The records must be returned word for word.

» **Source records**:
• • •
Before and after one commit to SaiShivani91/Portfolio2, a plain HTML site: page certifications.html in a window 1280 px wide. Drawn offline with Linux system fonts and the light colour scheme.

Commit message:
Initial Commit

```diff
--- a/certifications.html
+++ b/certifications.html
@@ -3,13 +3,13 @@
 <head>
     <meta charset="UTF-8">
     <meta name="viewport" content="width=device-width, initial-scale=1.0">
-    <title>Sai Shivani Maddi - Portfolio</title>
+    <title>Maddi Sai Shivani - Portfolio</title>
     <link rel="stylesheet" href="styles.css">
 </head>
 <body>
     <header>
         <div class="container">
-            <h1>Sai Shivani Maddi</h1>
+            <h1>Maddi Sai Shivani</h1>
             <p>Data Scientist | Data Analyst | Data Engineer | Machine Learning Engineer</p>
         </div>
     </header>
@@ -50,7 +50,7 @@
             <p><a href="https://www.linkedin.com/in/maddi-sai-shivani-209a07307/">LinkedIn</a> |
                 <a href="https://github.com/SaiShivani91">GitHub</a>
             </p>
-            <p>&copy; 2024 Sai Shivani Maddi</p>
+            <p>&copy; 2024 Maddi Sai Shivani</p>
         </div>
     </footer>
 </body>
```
• • •
» **Response box**:
Before and after one commit to SaiShivani91/Portfolio2, a plain HTML site: page certifications.html in a window 1280 px wide. Drawn offline with Linux system fonts and the light colour scheme.

Commit message:
Initial Commit

```diff
--- a/certifications.html
+++ b/certifications.html
@@ -3,13 +3,13 @@
 <head>
     <meta charset="UTF-8">
     <meta name="viewport" content="width=device-width, initial-scale=1.0">
-    <title>Sai Shivani Maddi - Portfolio</title>
+    <title>Maddi Sai Shivani - Portfolio</title>
     <link rel="stylesheet" href="styles.css">
 </head>
 <body>
     <header>
         <div class="container">
-            <h1>Sai Shivani Maddi</h1>
+            <h1>Maddi Sai Shivani</h1>
             <p>Data Scientist | Data Analyst | Data Engineer | Machine Learning Engineer</p>
         </div>
     </header>
@@ -50,7 +50,7 @@
             <p><a href="https://www.linkedin.com/in/maddi-sai-shivani-209a07307/">LinkedIn</a> |
                 <a href="https://github.com/SaiShivani91">GitHub</a>
             </p>
-            <p>&copy; 2024 Sai Shivani Maddi</p>
+            <p>&copy; 2024 Maddi Sai Shivani</p>
         </div>
     </footer>
 </body>
```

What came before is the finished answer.